**Materials**

Meterstick

One of the most difficult problems in astronomy is determining the distances to objects in the sky. There are four basic methods of determining distances: radar, parallax, standard candles, and the Hubble Law. Each of these methods is most useful at certain distances, with radar being useful nearby (for example, the Moon), and the Hubble Law being useful at the most distant scales. In this exercise, we investigate the use of parallax to determine distances. Even when observed with the largest telescopes, stars are still just points of light. Although we may be able to tell a lot about a star through its light, these observations do not give us a reference scale to use to measure their distances. We need to rely on a method with which you are actually already familiar: the parallax.

Let's see how the parallax of an object varies with distance.

- One partner takes the meterstick and places the pencil vertically at the 50 cm mark. The other partner places the "zero" end of the meterstick against her/his chin, holding it out horizontally. This partner then alternates opening and closing each eye, noting how the pencil moves against specific background objects.
- Have your partner move the pen half of the original distance (to 25 cm). When you alternate opening and closing each eye does the pen appear to move more or less than before? Try to quantify how much more or less (twice as much? one-third as much? etc.).
- Now, have your lab partner move the pen twice the original distance to you, to approximately the end of the meterstick. When you alternate opening and closing each eye does the pen appear to move more or less than before? Try to quantify how much more or less (twice as much? one-third times as much? etc.).

Here is a look at the approximate relationship between distance and parallax from a different viewpoint, from above the observer.

The distance

**d**is twice the distance_{2}**d**. Does it qualitatively appear that angle_{1}**a**is one-half of_{2}**a**?_{1}When the distance is large enough that the parallax

**angle**is very small, the parallax angle is proportional to the inverse of the distance (**1/d**). Conversely, if we can measure the parallax angle, we know that the distance to the object is proportional to the inverse of that angle.

There is a limit at which parallax becomes ineffective. This occurs when the parallax angle is so small that you can't see a change from one eye to the other. This distance is effectively infinity. You and your partner can find your personal infinity by taking the pencil farther and farther away from the observer until the parallax becomes undetectable.
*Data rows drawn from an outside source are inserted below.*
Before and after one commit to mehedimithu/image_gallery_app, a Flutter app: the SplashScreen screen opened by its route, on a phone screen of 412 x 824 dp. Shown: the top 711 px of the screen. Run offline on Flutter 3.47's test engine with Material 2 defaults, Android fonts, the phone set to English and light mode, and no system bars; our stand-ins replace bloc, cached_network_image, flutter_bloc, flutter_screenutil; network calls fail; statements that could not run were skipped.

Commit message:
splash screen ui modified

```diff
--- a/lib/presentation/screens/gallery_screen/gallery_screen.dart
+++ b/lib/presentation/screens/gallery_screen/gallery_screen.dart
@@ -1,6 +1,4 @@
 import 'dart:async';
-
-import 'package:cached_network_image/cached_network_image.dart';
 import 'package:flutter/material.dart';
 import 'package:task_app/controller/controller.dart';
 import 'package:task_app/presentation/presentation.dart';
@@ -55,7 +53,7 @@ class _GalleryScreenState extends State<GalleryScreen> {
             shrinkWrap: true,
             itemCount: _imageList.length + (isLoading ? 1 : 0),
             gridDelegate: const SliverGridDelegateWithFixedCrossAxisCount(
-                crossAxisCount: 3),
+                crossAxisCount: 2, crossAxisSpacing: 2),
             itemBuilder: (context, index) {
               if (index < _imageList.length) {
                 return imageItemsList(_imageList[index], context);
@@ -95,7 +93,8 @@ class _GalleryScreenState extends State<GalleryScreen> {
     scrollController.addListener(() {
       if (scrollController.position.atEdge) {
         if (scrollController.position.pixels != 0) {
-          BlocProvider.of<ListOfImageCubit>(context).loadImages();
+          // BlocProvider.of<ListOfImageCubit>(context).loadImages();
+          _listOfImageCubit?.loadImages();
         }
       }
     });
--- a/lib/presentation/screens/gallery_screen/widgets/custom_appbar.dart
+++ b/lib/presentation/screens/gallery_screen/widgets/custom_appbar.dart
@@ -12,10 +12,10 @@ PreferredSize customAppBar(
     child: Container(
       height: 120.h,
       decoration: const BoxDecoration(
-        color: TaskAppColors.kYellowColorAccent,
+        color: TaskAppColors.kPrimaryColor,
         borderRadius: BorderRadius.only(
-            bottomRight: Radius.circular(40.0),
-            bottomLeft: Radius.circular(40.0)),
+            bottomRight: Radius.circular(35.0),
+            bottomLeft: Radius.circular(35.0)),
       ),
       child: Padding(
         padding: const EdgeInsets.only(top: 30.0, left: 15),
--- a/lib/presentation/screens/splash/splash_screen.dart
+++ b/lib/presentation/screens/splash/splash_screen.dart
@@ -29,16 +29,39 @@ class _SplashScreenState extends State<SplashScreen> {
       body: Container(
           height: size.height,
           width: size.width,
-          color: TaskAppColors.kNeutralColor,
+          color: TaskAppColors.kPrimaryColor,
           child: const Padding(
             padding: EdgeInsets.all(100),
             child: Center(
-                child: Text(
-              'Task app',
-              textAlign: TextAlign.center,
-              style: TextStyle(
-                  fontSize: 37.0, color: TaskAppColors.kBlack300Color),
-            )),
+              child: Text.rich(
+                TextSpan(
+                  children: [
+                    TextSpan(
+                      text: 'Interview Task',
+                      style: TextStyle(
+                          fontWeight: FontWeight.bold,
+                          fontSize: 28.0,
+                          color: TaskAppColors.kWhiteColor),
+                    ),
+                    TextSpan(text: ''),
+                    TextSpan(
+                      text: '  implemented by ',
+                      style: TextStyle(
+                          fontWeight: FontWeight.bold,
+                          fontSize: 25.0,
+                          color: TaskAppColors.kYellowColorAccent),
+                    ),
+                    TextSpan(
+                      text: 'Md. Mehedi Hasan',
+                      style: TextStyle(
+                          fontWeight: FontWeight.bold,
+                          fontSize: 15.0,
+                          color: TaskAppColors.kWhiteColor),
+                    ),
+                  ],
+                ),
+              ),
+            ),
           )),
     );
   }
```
One of you should take the role of "observer" while the other walks straight away, holding the pencil out at arm's length, stopping every meter or so. The observer should alternate opening and closing each eye as the partner stops. How far away are you from each other when the pencil stops moving relative to even more distant objects?

What can you determine about the usefulness of parallax at different distances?

- To measure a parallax, you use a baseline: the distance between observation points. In the exercise above, the "baseline" is equal to the distance between the center of your eyes. Measure this distance for you and your partner. Compare these two numbers to the distances found in Step 3a. Is there a relationship between the two sets of numbers?
- In astronomy, we use a "baseline" of the diameter of the
Earth's orbit. The infinite background is made of stars much farther away
than the star or object in question. We can measure accurate parallaxes of
thousands of stars; unfortunately, most stars are simply
*too far*to get an accurate parallax, and we must resort to other methods to determine their distances. Label the following on the image on the worksheet: Reference star(s), target star, Earth, Sun, dates of observation (choose one, then find the other consistent with that choice). - Technology improves all the time, and our options for choosing a baseline
may be expected to expand. Which of the following scenarios would give the
longest baseline for measuring parallax (and therefore would be most desirable)? Which is most feasible to do today? Why?
- A satellite orbiting high above the Earth.
- A telescope on the Moon.
- A satellite in Jupiter's orbit.
- A satellite in Pluto's orbit.